—San Diego-based Sangart, which has been developing an oxygen-carrying compound for treating the effects of traumatic blood loss, raised $50 million from its biggest investor following an interim evaluation of a second mid-stage trial. An independent data monitoring committee unanimously recommended that Sangart should move to complete a second mid-stage trial without making any changes to its study.
—In a bid to stimulate the development of a new generation of wireless health sensors, the X Prize Foundation and Nokia unveiled the $2.25 million “Nokia Sensing X Challenge” in San Diego last week during the Wireless-Life Sciences Convergence Summit. X Prize founder and CEO Peter Diamandis told the audience, “My car, my airplane, and my computer have more biometric sensing capabilities that we do as humans. We should be creating gigabytes of data per day about our bodies’ health, monitoring every single moment, every single second of what we do.”

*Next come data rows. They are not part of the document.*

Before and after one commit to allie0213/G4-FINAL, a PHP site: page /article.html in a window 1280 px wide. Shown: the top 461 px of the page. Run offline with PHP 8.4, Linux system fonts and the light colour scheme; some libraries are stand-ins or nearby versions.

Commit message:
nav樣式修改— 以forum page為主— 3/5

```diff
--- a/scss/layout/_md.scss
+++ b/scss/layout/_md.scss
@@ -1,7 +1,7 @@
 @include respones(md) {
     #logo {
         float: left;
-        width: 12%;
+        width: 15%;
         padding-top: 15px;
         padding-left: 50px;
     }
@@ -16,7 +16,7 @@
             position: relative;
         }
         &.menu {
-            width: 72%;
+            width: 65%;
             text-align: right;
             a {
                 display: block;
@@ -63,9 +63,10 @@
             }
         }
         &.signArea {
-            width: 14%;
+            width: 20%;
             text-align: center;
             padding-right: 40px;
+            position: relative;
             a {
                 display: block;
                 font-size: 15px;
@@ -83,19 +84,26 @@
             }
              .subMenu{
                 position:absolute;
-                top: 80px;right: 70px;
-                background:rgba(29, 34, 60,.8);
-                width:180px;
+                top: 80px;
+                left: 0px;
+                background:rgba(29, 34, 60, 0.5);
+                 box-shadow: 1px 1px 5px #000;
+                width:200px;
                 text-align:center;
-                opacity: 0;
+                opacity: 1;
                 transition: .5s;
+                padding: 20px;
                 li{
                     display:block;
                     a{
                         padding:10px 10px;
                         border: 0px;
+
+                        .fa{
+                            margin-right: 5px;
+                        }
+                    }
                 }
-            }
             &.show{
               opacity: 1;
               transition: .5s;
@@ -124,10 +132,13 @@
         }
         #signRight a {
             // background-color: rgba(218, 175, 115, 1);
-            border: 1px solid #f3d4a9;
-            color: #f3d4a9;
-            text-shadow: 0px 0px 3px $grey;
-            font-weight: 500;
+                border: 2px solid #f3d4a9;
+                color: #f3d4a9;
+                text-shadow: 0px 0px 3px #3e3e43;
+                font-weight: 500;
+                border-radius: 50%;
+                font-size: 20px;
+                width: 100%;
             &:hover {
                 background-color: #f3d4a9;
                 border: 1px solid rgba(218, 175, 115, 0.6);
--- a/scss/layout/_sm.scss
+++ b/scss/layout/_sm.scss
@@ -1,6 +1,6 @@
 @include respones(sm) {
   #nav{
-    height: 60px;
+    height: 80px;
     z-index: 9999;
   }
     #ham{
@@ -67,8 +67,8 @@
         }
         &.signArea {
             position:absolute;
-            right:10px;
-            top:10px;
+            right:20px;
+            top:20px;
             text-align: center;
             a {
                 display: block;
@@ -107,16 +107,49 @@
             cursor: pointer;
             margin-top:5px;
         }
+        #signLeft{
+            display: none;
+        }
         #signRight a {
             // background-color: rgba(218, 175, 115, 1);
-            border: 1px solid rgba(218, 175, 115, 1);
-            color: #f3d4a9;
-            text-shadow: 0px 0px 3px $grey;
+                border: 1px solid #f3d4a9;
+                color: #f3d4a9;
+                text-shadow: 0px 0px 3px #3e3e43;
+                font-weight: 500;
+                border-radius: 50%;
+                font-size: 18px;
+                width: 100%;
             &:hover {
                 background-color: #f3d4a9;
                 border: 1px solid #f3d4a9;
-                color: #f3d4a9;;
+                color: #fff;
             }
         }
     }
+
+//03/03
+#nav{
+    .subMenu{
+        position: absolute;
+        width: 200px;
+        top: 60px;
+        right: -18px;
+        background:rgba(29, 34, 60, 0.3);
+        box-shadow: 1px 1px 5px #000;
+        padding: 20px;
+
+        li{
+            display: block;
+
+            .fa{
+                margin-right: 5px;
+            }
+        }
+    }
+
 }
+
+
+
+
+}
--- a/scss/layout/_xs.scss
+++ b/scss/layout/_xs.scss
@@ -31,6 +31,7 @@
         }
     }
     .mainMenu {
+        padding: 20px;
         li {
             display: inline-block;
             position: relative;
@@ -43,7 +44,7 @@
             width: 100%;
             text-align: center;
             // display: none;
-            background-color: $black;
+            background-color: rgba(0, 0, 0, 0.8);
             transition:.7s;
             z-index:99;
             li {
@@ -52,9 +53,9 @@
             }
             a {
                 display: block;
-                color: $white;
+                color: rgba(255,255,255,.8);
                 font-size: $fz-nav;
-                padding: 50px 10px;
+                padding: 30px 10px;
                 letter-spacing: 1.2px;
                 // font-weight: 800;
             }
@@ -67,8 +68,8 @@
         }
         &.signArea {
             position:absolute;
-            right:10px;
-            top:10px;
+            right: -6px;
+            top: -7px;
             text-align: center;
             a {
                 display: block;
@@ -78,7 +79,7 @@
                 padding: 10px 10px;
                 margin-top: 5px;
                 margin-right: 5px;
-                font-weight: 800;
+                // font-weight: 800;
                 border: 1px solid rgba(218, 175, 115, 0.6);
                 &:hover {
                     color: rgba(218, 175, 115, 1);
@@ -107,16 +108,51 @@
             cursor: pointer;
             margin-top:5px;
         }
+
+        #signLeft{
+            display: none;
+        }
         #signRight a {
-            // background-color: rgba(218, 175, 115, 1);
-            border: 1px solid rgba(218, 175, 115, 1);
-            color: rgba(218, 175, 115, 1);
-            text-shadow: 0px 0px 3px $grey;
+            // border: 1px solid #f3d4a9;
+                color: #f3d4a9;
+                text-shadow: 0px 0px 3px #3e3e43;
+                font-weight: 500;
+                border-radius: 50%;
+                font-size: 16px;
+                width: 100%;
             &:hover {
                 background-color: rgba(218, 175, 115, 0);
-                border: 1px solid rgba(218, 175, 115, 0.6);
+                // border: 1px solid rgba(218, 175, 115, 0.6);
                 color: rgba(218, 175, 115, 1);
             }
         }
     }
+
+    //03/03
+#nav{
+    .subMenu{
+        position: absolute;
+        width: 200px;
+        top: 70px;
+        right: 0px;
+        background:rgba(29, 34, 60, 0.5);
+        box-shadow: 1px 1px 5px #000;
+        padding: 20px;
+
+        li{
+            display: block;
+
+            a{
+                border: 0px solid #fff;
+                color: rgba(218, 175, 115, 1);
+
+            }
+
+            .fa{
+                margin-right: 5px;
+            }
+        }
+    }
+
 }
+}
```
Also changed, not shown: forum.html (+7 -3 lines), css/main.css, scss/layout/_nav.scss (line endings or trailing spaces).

—San Diego-based Zogenix (NASDAQ: ZGNX) said it has submitted an investigational new drug (IND) application for a drug-and-device combo—the company’s needle-free DosePro drug injector and a once-monthly formulation of risperidone (Relday) for treating schizophrenia. Zogenix said initial clinical trials are planned to begin in the second half of the year, with results expected by year-end.

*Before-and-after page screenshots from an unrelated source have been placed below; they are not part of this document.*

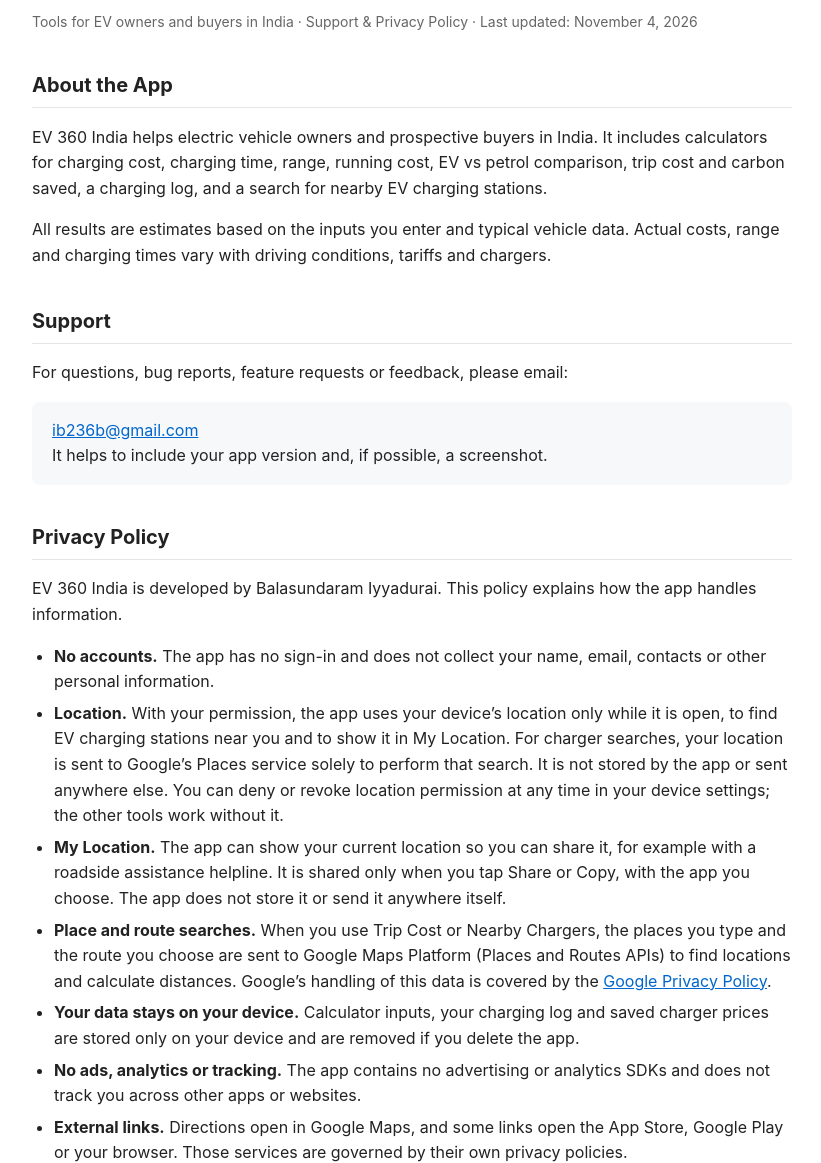
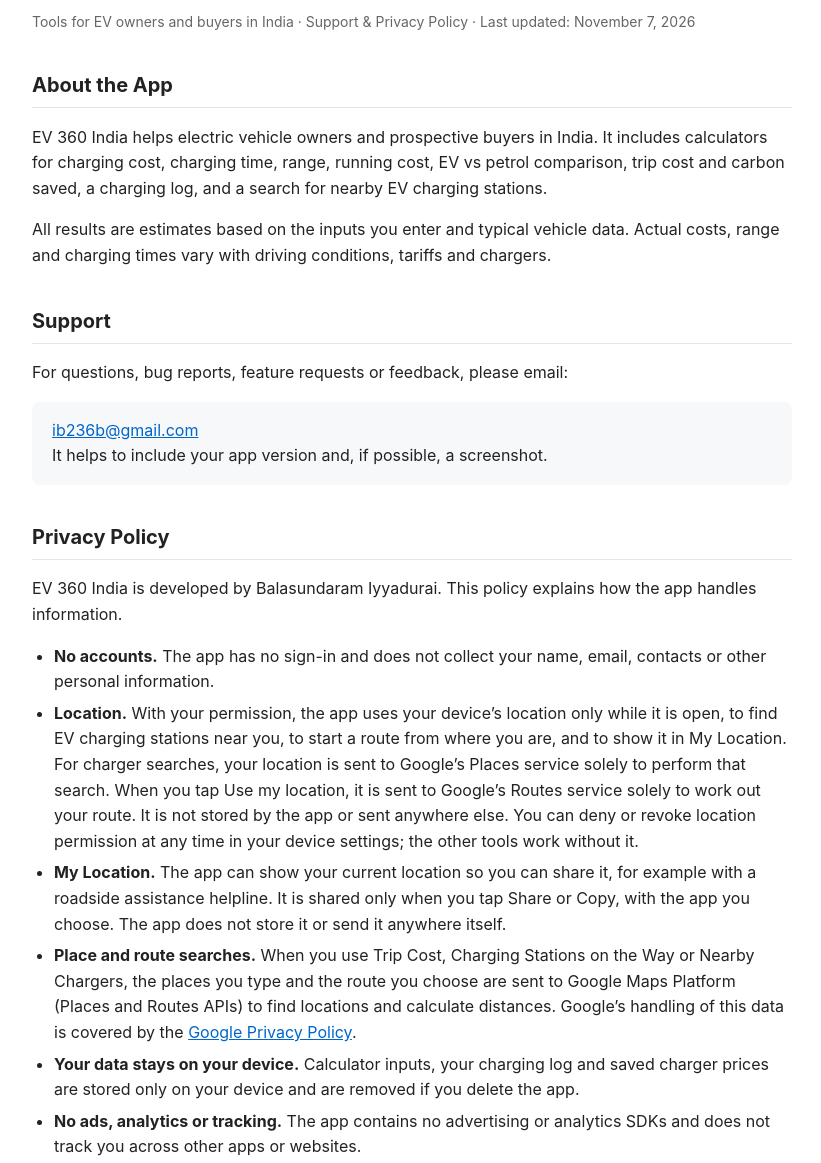
Before and after one commit to ibneyveli-bit/ibneyveli-bit.github.io, a plain HTML site: page ev360/index.html in a window 1280 px wide. Shown: the part 99-1262 px from the top of the page, without its empty margins (228-1049 px from the left). Drawn offline with Linux system fonts and the light colour scheme.

Commit message:
EV 360 India: privacy policy covers starting a route from your location
Co-Authored-By: Claude Opus 5.5 <noreply@anthropic.com>

```diff
--- a/ev360/index.html
+++ b/ev360/index.html
@@ -2,7 +2,7 @@
 <html lang="en"><head><meta charset="utf-8"><meta name="viewport" content="width=device-width,initial-scale=1">
 <title>EV 360 India &ndash; Support &amp; Privacy</title><style>body{font-family:-apple-system,BlinkMacSystemFont,"Segoe UI",Roboto,Arial,sans-serif;line-height:1.6;color:#222;background:#fff;max-width:760px;margin:0 auto;padding:32px 20px 80px}h1{font-size:28px;margin-bottom:4px}.meta{color:#666;font-size:14px;margin-bottom:32px}h2{font-size:20px;margin-top:36px;border-bottom:1px solid #e5e5e5;padding-bottom:6px}ul{padding-left:22px}li{margin-bottom:6px}a{color:#0066cc}.contact{background:#f6f8fa;border-radius:8px;padding:16px 20px;margin-top:16px}@media(prefers-color-scheme:dark){body{color:#e6e6e6;background:#111}.meta{color:#999}h2{border-color:#333}a{color:#5aa9ff}.contact{background:#1c1f24}}</style></head><body>
 <h1>EV 360 India</h1>
-<p class="meta">Tools for EV owners and buyers in India &middot; Support &amp; Privacy Policy &middot; Last updated: November 4, 2026</p>
+<p class="meta">Tools for EV owners and buyers in India &middot; Support &amp; Privacy Policy &middot; Last updated: November 7, 2026</p>
 
 <h2>About the App</h2>
 <p>EV 360 India helps electric vehicle owners and prospective buyers in India. It includes calculators for charging cost, charging time, range, running cost, EV vs petrol comparison, trip cost and carbon saved, a charging log, and a search for nearby EV charging stations.</p>
@@ -17,9 +17,9 @@ It helps to include your app version and, if possible, a screenshot.</div>
 <p>EV 360 India is developed by Balasundaram Iyyadurai. This policy explains how the app handles information.</p>
 <ul>
 <li><strong>No accounts.</strong> The app has no sign-in and does not collect your name, email, contacts or other personal information.</li>
-<li><strong>Location.</strong> With your permission, the app uses your device&rsquo;s location only while it is open, to find EV charging stations near you and to show it in My Location. For charger searches, your location is sent to Google&rsquo;s Places service solely to perform that search. It is not stored by the app or sent anywhere else. You can deny or revoke location permission at any time in your device settings; the other tools work without it.</li>
+<li><strong>Location.</strong> With your permission, the app uses your device&rsquo;s location only while it is open, to find EV charging stations near you, to start a route from where you are, and to show it in My Location. For charger searches, your location is sent to Google&rsquo;s Places service solely to perform that search. When you tap Use my location, it is sent to Google&rsquo;s Routes service solely to work out your route. It is not stored by the app or sent anywhere else. You can deny or revoke location permission at any time in your device settings; the other tools work without it.</li>
 <li><strong>My Location.</strong> The app can show your current location so you can share it, for example with a roadside assistance helpline. It is shared only when you tap Share or Copy, with the app you choose. The app does not store it or send it anywhere itself.</li>
-<li><strong>Place and route searches.</strong> When you use Trip Cost or Nearby Chargers, the places you type and the route you choose are sent to Google Maps Platform (Places and Routes APIs) to find locations and calculate distances. Google&rsquo;s handling of this data is covered by the <a href="https://policies.google.com/privacy">Google Privacy Policy</a>.</li>
+<li><strong>Place and route searches.</strong> When you use Trip Cost, Charging Stations on the Way or Nearby Chargers, the places you type and the route you choose are sent to Google Maps Platform (Places and Routes APIs) to find locations and calculate distances. Google&rsquo;s handling of this data is covered by the <a href="https://policies.google.com/privacy">Google Privacy Policy</a>.</li>
 <li><strong>Your data stays on your device.</strong> Calculator inputs, your charging log and saved charger prices are stored only on your device and are removed if you delete the app.</li>
 <li><strong>No ads, analytics or tracking.</strong> The app contains no advertising or analytics SDKs and does not track you across other apps or websites.</li>
 <li><strong>External links.</strong> Directions open in Google Maps, and some links open the App Store, Google Play or your browser. Those services are governed by their own privacy policies.</li>
```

—Xconomist Evan Snyder, a leading stem cell researcher at San Diego’s Sanford-Burnham Medical Research Institute, provided an overview of research and development in regenerative medicine and related efforts to commercialize stem cell technology. Snyder said developing new stem cell therapies can be a hard sell among private biopharmaceutical companies because the … Next Page »